(Description of the task): Copy out every line in the entries below that includes "class".

(Raw data):

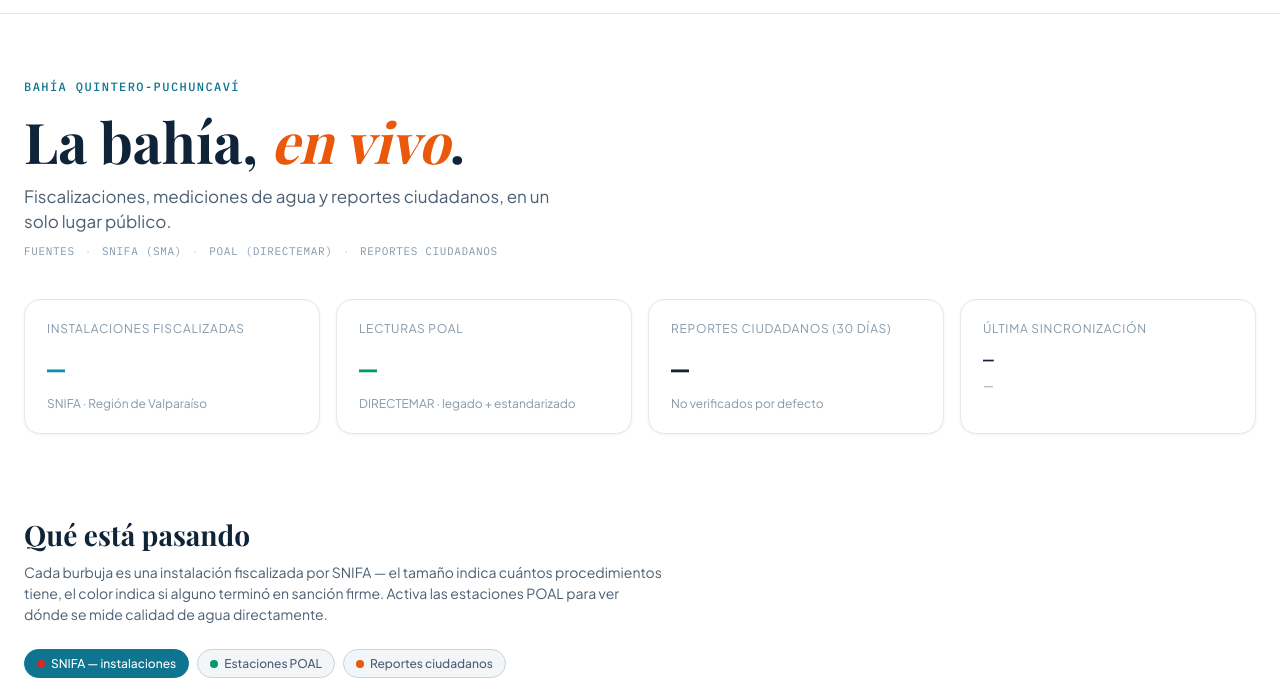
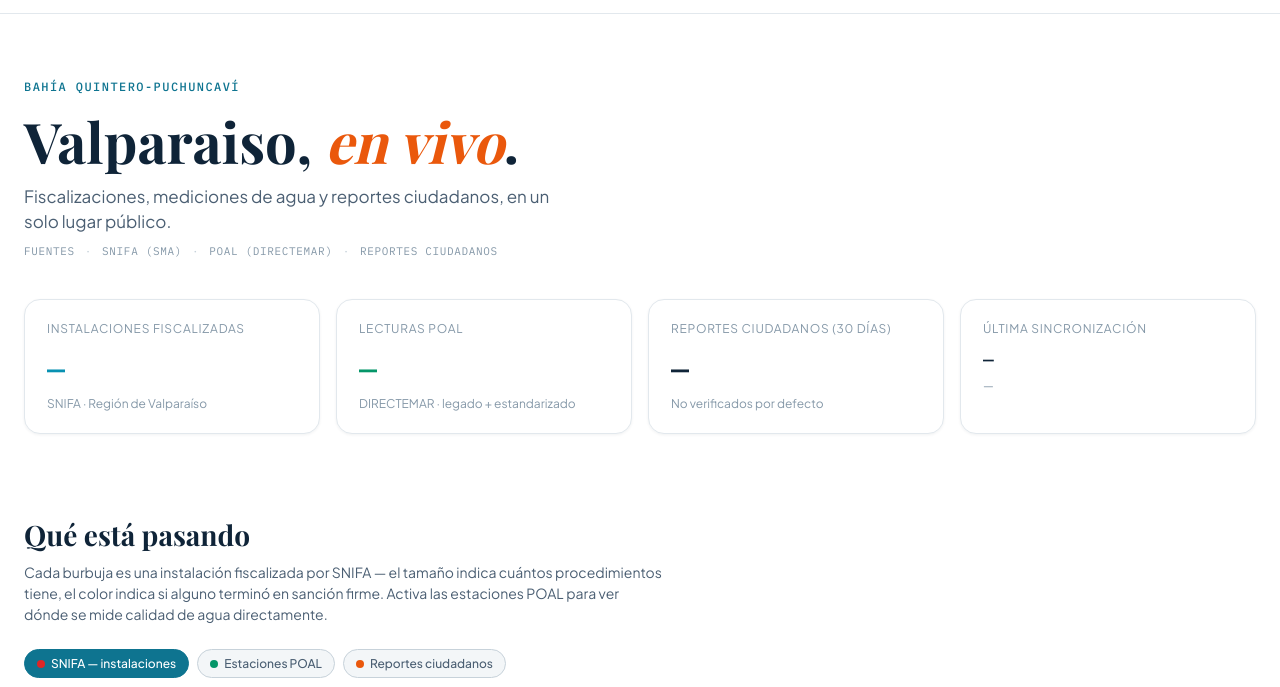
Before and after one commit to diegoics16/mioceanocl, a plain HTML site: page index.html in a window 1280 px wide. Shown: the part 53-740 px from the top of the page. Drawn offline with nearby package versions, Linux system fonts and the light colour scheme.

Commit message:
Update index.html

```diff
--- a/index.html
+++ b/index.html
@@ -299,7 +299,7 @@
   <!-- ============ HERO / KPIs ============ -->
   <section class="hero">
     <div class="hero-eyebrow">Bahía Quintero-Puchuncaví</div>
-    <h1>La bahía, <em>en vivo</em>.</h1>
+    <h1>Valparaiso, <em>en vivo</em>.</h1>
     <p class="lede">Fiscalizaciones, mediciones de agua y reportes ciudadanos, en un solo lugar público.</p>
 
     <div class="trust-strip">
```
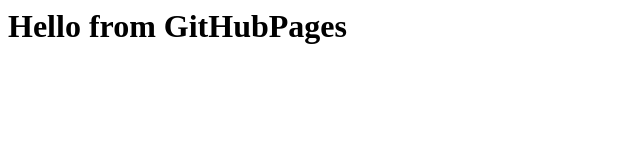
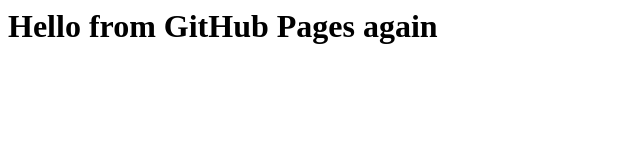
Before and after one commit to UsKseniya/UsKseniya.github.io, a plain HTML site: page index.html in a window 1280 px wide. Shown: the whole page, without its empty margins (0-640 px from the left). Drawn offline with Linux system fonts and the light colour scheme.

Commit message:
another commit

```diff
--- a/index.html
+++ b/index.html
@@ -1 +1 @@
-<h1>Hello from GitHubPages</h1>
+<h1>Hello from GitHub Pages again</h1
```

(Result of this task):
   <section class="hero">
     <div class="hero-eyebrow">Bahía Quintero-Puchuncaví</div>
     <p class="lede">Fiscalizaciones, mediciones de agua y reportes ciudadanos, en un solo lugar público.</p>
     <div class="trust-strip">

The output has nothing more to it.